Task to complete =
Output the entries in full and verbatim, pictures omitted.

Dataset records =
-------------------------
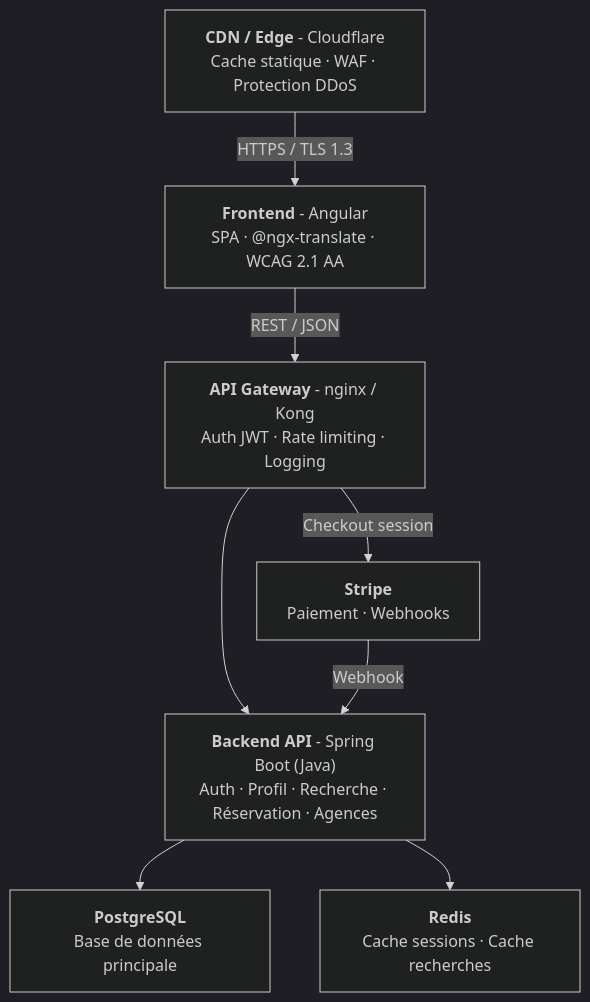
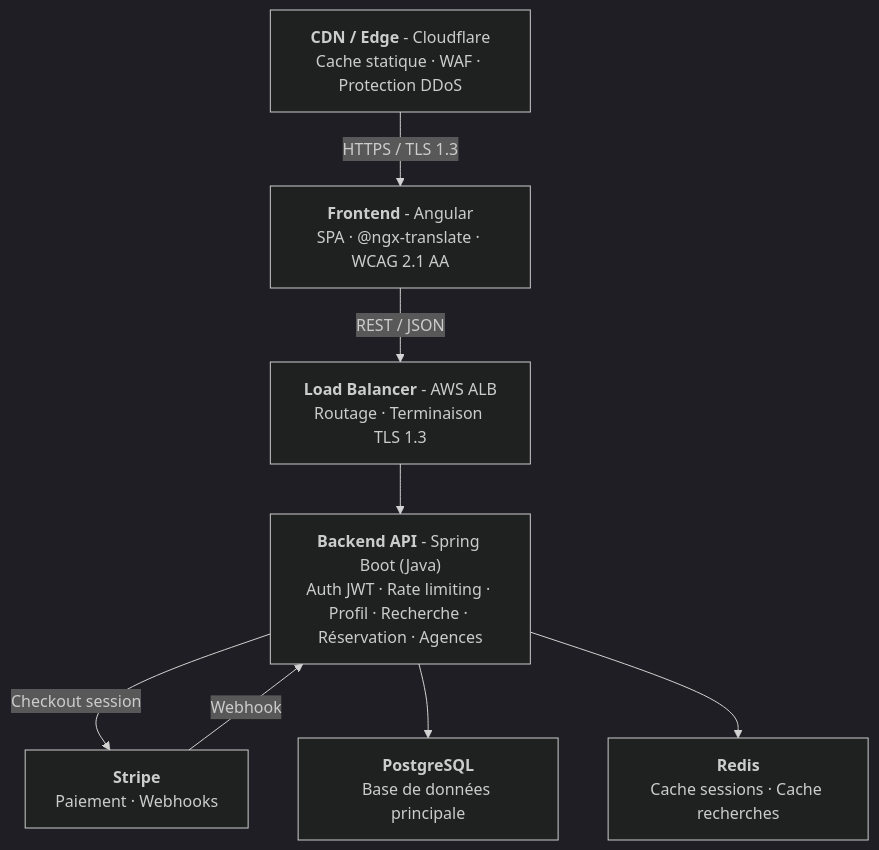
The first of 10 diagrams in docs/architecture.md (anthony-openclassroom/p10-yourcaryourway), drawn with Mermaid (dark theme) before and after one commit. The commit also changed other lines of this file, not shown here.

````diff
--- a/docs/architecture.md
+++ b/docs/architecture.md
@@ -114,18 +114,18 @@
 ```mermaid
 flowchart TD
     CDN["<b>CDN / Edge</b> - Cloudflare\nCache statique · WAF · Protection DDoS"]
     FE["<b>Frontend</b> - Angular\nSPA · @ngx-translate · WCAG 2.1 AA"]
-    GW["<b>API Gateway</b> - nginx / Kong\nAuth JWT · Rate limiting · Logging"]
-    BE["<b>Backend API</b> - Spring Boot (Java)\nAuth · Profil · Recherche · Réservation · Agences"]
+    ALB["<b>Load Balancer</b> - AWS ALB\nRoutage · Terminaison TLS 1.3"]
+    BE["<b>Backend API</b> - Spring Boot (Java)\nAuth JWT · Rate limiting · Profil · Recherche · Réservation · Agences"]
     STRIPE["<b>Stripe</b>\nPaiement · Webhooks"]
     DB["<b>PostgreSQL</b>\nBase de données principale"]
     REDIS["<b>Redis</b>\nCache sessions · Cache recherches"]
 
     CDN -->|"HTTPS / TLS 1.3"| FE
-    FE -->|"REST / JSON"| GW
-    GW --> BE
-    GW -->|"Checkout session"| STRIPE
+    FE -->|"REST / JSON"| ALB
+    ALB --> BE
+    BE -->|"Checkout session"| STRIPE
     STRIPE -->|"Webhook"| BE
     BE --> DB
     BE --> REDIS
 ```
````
-------------------------
Worked solution =
The first of 10 diagrams in docs/architecture.md (anthony-openclassroom/p10-yourcaryourway), drawn with Mermaid (dark theme) before and after one commit. The commit also changed other lines of this file, not shown here.

````diff
--- a/docs/architecture.md
+++ b/docs/architecture.md
@@ -114,18 +114,18 @@
 ```mermaid
 flowchart TD
     CDN["<b>CDN / Edge</b> - Cloudflare\nCache statique · WAF · Protection DDoS"]
     FE["<b>Frontend</b> - Angular\nSPA · @ngx-translate · WCAG 2.1 AA"]
-    GW["<b>API Gateway</b> - nginx / Kong\nAuth JWT · Rate limiting · Logging"]
-    BE["<b>Backend API</b> - Spring Boot (Java)\nAuth · Profil · Recherche · Réservation · Agences"]
+    ALB["<b>Load Balancer</b> - AWS ALB\nRoutage · Terminaison TLS 1.3"]
+    BE["<b>Backend API</b> - Spring Boot (Java)\nAuth JWT · Rate limiting · Profil · Recherche · Réservation · Agences"]
     STRIPE["<b>Stripe</b>\nPaiement · Webhooks"]
     DB["<b>PostgreSQL</b>\nBase de données principale"]
     REDIS["<b>Redis</b>\nCache sessions · Cache recherches"]
 
     CDN -->|"HTTPS / TLS 1.3"| FE
-    FE -->|"REST / JSON"| GW
-    GW --> BE
-    GW -->|"Checkout session"| STRIPE
+    FE -->|"REST / JSON"| ALB
+    ALB --> BE
+    BE -->|"Checkout session"| STRIPE
     STRIPE -->|"Webhook"| BE
     BE --> DB
     BE --> REDIS
 ```
````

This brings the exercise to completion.